I ended the session by asking the students to help me out. I wanted to wish the sturgeon a good journey as they migrate our waterways and as they travel to other states to be released by our hatcheries. I asked the students to write postcards to the sturgeon as they contemplated what these young sturgeon need to survive.

Gallery of sturgeon pen pal postcards at the Midwest Fisheries Center. Photo by Gretchen Newberry/USFWS.

Many of the postcards reflect a newfound value of these ancient fish, their role as a cultural resource and what these unique fish need to survive. Moreover, it provided a conduit of communication between the public and our biologists on this conservation work, and we have enjoyed their enthusiastic and colorful art.
Thanks to Genoa National Fish Hatchery for providing the lake sturgeon!

Raena Parsons receives regional Sense of Wonder award


Raena Parsons teaches fish identification to elementary school kids at Norskedalen Nature and Heritage Center. Photo by Orey Eckes/USFWS.

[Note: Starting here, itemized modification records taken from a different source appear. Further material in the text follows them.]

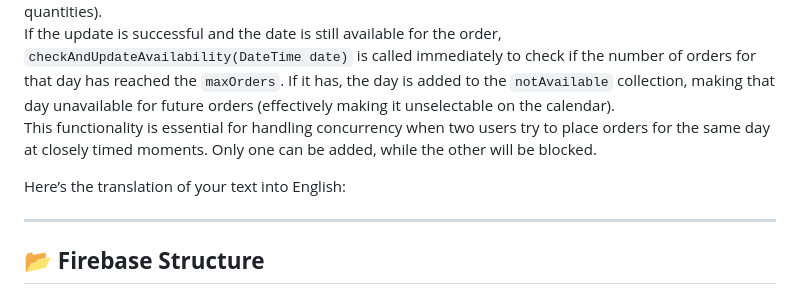
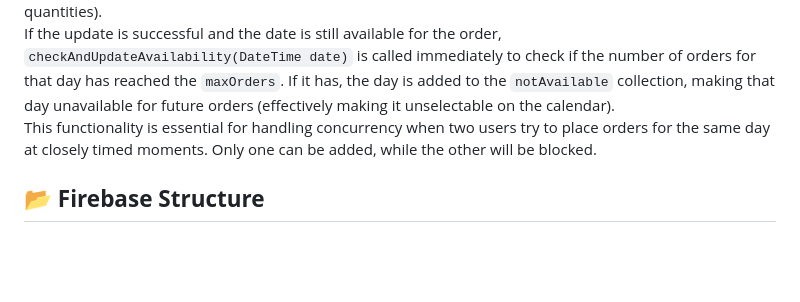
Before and after one commit to marcocastagna99/Marapp, a Markdown page: final_report.md, the part around the change. Drawn GitHub-style; blank space fills up the shorter version.

```diff
--- a/final_report.md
+++ b/final_report.md
@@ -647,9 +647,7 @@ Navigator.pushReplacement(
 If the update is successful and the date is still available for the order, `checkAndUpdateAvailability(DateTime date)` is called immediately to check if the number of orders for that day has reached the `maxOrders`. If it has, the day is added to the `notAvailable` collection, making that day unavailable for future orders (effectively making it unselectable on the calendar).
 This functionality is essential for handling concurrency when two users try to place orders for the same day at closely timed moments. Only one can be added, while the other will be blocked.
 
-Here’s the translation of your text into English:
 
----
 
 ## 📂 **Firebase Structure**
 
```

Raena Parsons, an environmental education specialist stationed at Genoa National Fish Hatchery in Wisconsin, is the 2019 recipient of the regional Sense of Wonder award. We at the U.S. Fish and Wildlife Service use the Sense of Wonder award to honor employees who have designed, implemented or shown visionary leadership in an interpretive or environmental education program that fosters a sense of wonder and enhances public stewardship of the country’s fish and wildlife heritage. Nominees are evaluated on their ability to use the principles of interpretation and environmental education to create original and innovative methods of connecting the public with our resources and programs.

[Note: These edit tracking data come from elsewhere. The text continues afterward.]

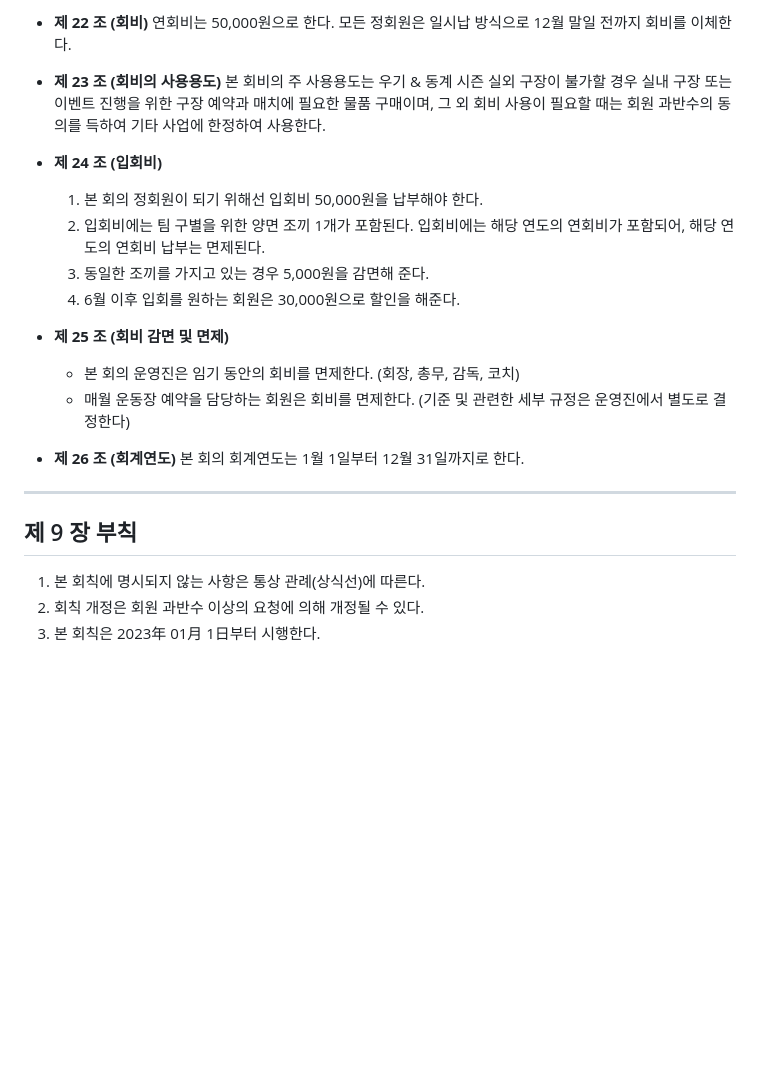
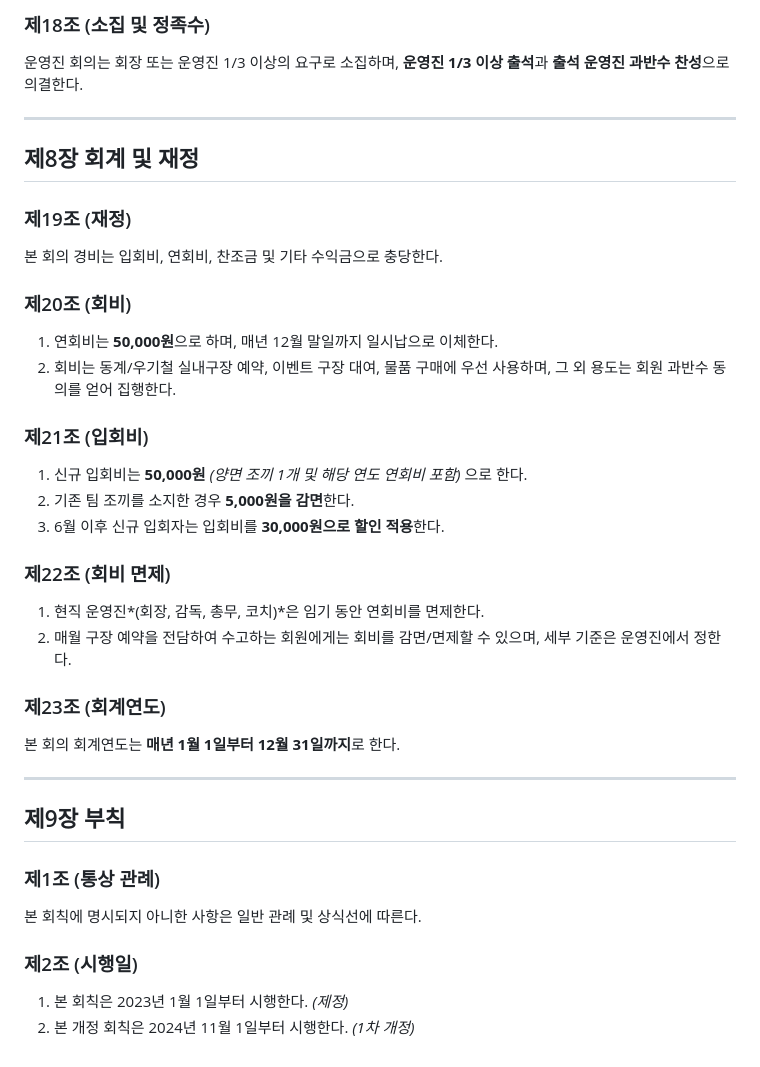
Before and after one commit to hansco80/tenfc_member, a Markdown page: rule.md, the part around one of its changes. GitHub-like rendering; blank space fills up the shorter version.

```diff
--- a/rule.md
+++ b/rule.md
@@ -153,27 +136,37 @@
 
-* **제 22 조 (회비)**
-  연회비는 50,000원으로 한다. 모든 정회원은 일시납 방식으로 12월 말일 전까지 회비를 이체한다.
-
-* **제 23 조 (회비의 사용용도)**
-  본 회비의 주 사용용도는 우기 & 동계 시즌 실외 구장이 불가할 경우 실내 구장 또는 이벤트 진행을 위한 구장 예약과 매치에 필요한 물품 구매이며, 그 외 회비 사용이 필요할 때는 회원 과반수의 동의를 득하여 기타 사업에 한정하여 사용한다.
-
-* **제 24 조 (입회비)**
-  1) 본 회의 정회원이 되기 위해선 입회비 50,000원을 납부해야 한다.
-  2) 입회비에는 팀 구별을 위한 양면 조끼 1개가 포함된다. 입회비에는 해당 연도의 연회비가 포함되어, 해당 연도의 연회비 납부는 면제된다.
-  3) 동일한 조끼를 가지고 있는 경우 5,000원을 감면해 준다.
-  4) 6월 이후 입회를 원하는 회원은 30,000원으로 할인을 해준다.
-
-* **제 25 조 (회비 감면 및 면제)**
-  - 본 회의 운영진은 임기 동안의 회비를 면제한다. (회장, 총무, 감독, 코치)
-  - 매월 운동장 예약을 담당하는 회원은 회비를 면제한다. (기준 및 관련한 세부 규정은 운영진에서 별도로 결정한다)
-
-* **제 26 조 (회계연도)**
-  본 회의 회계연도는 1월 1일부터 12월 31일까지로 한다.
+### 제18조 (소집 및 정족수)
+운영진 회의는 회장 또는 운영진 1/3 이상의 요구로 소집하며, **운영진 1/3 이상 출석**과 **출석 운영진 과반수 찬성**으로 의결한다.
 
 ---
 
-## 제 9 장 부칙
+## 제8장 회계 및 재정
 
-1. 본 회칙에 명시되지 않는 사항은 통상 관례(상식선)에 따른다.
-2. 회칙 개정은 회원 과반수 이상의 요청에 의해 개정될 수 있다.
-3. 본 회칙은 2023年 01月 1日부터 시행한다.
+### 제19조 (재정)
+본 회의 경비는 입회비, 연회비, 찬조금 및 기타 수익금으로 충당한다.
+
+### 제20조 (회비)
+1. 연회비는 **50,000원**으로 하며, 매년 12월 말일까지 일시납으로 이체한다.
+2. 회비는 동계/우기철 실내구장 예약, 이벤트 구장 대여, 물품 구매에 우선 사용하며, 그 외 용도는 회원 과반수 동의를 얻어 집행한다.
+
+### 제21조 (입회비)
+1. 신규 입회비는 **50,000원** *(양면 조끼 1개 및 해당 연도 연회비 포함)* 으로 한다.
+2. 기존 팀 조끼를 소지한 경우 **5,000원을 감면**한다.
+3. 6월 이후 신규 입회자는 입회비를 **30,000원으로 할인 적용**한다.
+
+### 제22조 (회비 면제)
+1. 현직 운영진*(회장, 감독, 총무, 코치)*은 임기 동안 연회비를 면제한다.
+2. 매월 구장 예약을 전담하여 수고하는 회원에게는 회비를 감면/면제할 수 있으며, 세부 기준은 운영진에서 정한다.
+
+### 제23조 (회계연도)
+본 회의 회계연도는 **매년 1월 1일부터 12월 31일까지**로 한다.
+
+---
+
+## 제9장 부칙
+
+### 제1조 (통상 관례)
+본 회칙에 명시되지 아니한 사항은 일반 관례 및 상식선에 따른다.
+
+### 제2조 (시행일)
+1. 본 회칙은 2023년 1월 1일부터 시행한다. *(제정)*
+2. 본 개정 회칙은 2024년 11월 1일부터 시행한다. *(1차 개정)*
```
Also changed, not shown: other parts of rule.md (+96 -113 lines).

Raena was selected as this year’s regional recipient due to her extraordinary work as the fish hatchery’s first and only full time interpretative staff person. In addition to visiting schools, Raena welcomes and educates visitors at the Great River Road Interpretive Center, a 5,000 square foot facility that opened in 2018. The new visitor center includes educational exhibits focused on the natural resources of the Upper Mississippi River, the history of the region, the hatchery’s species recovery work and soon, through Raena’s efforts, an exhibit highlighting the center’s rooftop pollinator garden. Raena’s innovative approach connects static interpretive materials with physical interactive interpretation. As a result, visitors are able to get an up close look at how beehives function and how pollinators help fisheries resources and the larger ecosystem. This project is being done in addition to Raena’s ongoing work to engage residents and visitors to the area through interpretive programming for school groups, coordination of hatchery events and providing a presence at community events.

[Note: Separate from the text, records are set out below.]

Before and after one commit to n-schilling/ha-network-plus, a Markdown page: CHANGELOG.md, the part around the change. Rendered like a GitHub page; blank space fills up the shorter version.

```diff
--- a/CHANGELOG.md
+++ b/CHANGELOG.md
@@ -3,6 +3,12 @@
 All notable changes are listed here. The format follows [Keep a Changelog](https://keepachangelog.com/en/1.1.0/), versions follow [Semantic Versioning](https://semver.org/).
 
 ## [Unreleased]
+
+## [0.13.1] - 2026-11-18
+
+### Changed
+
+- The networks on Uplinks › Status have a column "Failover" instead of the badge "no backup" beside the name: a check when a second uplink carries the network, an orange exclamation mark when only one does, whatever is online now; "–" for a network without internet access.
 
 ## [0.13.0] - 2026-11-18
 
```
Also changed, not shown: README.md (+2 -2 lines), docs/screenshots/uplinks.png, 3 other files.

The Sense of Wonder award is coordinated by the National Wildlife Refuge System. Raena’s win as a Fish and Aquatic Conservation employee illustrates that like national wildlife refuges, national fish hatcheries play an important role in connecting the American public to the country’s resources. Raena’s regional selection qualifies her to compete for the national Sense of Wonder award, which will be announced in November at the National Association of Interpretation conference in Denver, Colorado.

Congratulations to Raena on being selected for this prestigious award! Learn more about Genoa National Fish Hatchery and the Great River Road Interpretive Center to plan your visit today.